→ **Problem description**
Each line of the records that follow must come back exactly, with pictures skipped.

* * *

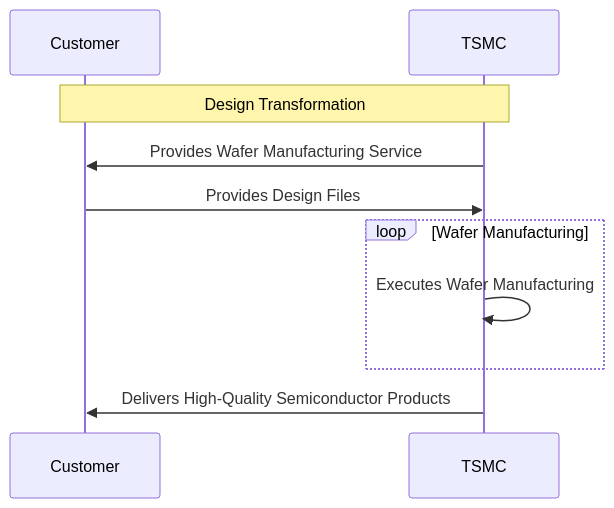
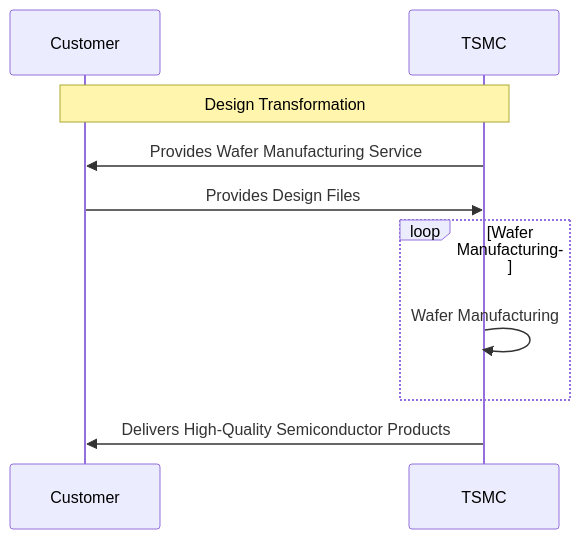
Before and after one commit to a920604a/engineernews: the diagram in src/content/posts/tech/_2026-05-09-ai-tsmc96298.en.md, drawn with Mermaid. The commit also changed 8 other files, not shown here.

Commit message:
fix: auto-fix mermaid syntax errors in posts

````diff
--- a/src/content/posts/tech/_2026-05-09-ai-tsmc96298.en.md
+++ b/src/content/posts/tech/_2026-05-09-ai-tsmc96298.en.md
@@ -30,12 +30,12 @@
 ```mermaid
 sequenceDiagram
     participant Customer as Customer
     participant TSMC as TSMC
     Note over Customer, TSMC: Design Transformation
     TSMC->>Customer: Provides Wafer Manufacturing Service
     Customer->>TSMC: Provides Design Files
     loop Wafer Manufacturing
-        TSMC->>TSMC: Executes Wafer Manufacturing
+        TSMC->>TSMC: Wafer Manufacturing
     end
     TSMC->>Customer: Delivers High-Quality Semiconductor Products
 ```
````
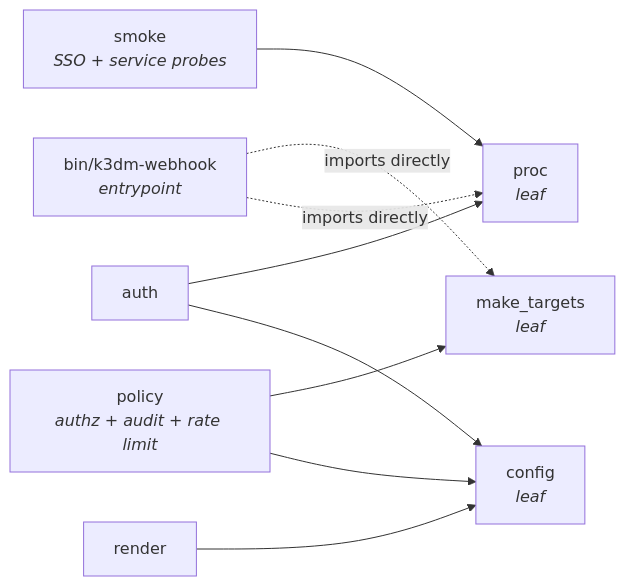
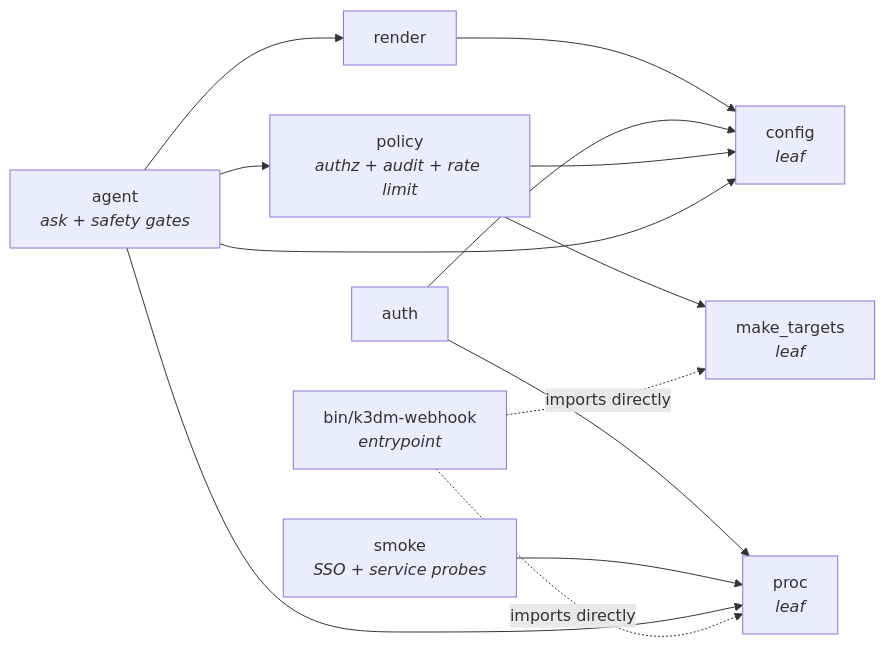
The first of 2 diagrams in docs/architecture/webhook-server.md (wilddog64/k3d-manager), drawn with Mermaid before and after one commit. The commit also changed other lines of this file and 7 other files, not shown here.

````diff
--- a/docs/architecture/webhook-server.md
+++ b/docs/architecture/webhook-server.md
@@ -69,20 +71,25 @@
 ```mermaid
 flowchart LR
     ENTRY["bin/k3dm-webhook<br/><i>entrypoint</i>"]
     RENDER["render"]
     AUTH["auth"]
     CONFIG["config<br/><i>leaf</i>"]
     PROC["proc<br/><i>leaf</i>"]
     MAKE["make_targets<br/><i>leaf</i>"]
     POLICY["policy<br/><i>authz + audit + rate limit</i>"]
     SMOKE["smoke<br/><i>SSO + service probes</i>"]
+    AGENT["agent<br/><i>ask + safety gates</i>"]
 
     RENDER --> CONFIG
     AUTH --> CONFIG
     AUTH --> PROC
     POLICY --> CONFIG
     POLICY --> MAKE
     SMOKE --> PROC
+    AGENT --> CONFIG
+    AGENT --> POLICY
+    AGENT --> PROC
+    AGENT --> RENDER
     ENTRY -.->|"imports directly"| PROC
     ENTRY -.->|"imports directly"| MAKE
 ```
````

* * *

→ **Response to this task**
Before and after one commit to a920604a/engineernews: the diagram in src/content/posts/tech/_2026-05-09-ai-tsmc96298.en.md, drawn with Mermaid. The commit also changed 8 other files, not shown here.

Commit message:
fix: auto-fix mermaid syntax errors in posts

````diff
--- a/src/content/posts/tech/_2026-05-09-ai-tsmc96298.en.md
+++ b/src/content/posts/tech/_2026-05-09-ai-tsmc96298.en.md
@@ -30,12 +30,12 @@
 ```mermaid
 sequenceDiagram
     participant Customer as Customer
     participant TSMC as TSMC
     Note over Customer, TSMC: Design Transformation
     TSMC->>Customer: Provides Wafer Manufacturing Service
     Customer->>TSMC: Provides Design Files
     loop Wafer Manufacturing
-        TSMC->>TSMC: Executes Wafer Manufacturing
+        TSMC->>TSMC: Wafer Manufacturing
     end
     TSMC->>Customer: Delivers High-Quality Semiconductor Products
 ```
````
The first of 2 diagrams in docs/architecture/webhook-server.md (wilddog64/k3d-manager), drawn with Mermaid before and after one commit. The commit also changed other lines of this file and 7 other files, not shown here.

````diff
--- a/docs/architecture/webhook-server.md
+++ b/docs/architecture/webhook-server.md
@@ -69,20 +71,25 @@
 ```mermaid
 flowchart LR
     ENTRY["bin/k3dm-webhook<br/><i>entrypoint</i>"]
     RENDER["render"]
     AUTH["auth"]
     CONFIG["config<br/><i>leaf</i>"]
     PROC["proc<br/><i>leaf</i>"]
     MAKE["make_targets<br/><i>leaf</i>"]
     POLICY["policy<br/><i>authz + audit + rate limit</i>"]
     SMOKE["smoke<br/><i>SSO + service probes</i>"]
+    AGENT["agent<br/><i>ask + safety gates</i>"]
 
     RENDER --> CONFIG
     AUTH --> CONFIG
     AUTH --> PROC
     POLICY --> CONFIG
     POLICY --> MAKE
     SMOKE --> PROC
+    AGENT --> CONFIG
+    AGENT --> POLICY
+    AGENT --> PROC
+    AGENT --> RENDER
     ENTRY -.->|"imports directly"| PROC
     ENTRY -.->|"imports directly"| MAKE
 ```
````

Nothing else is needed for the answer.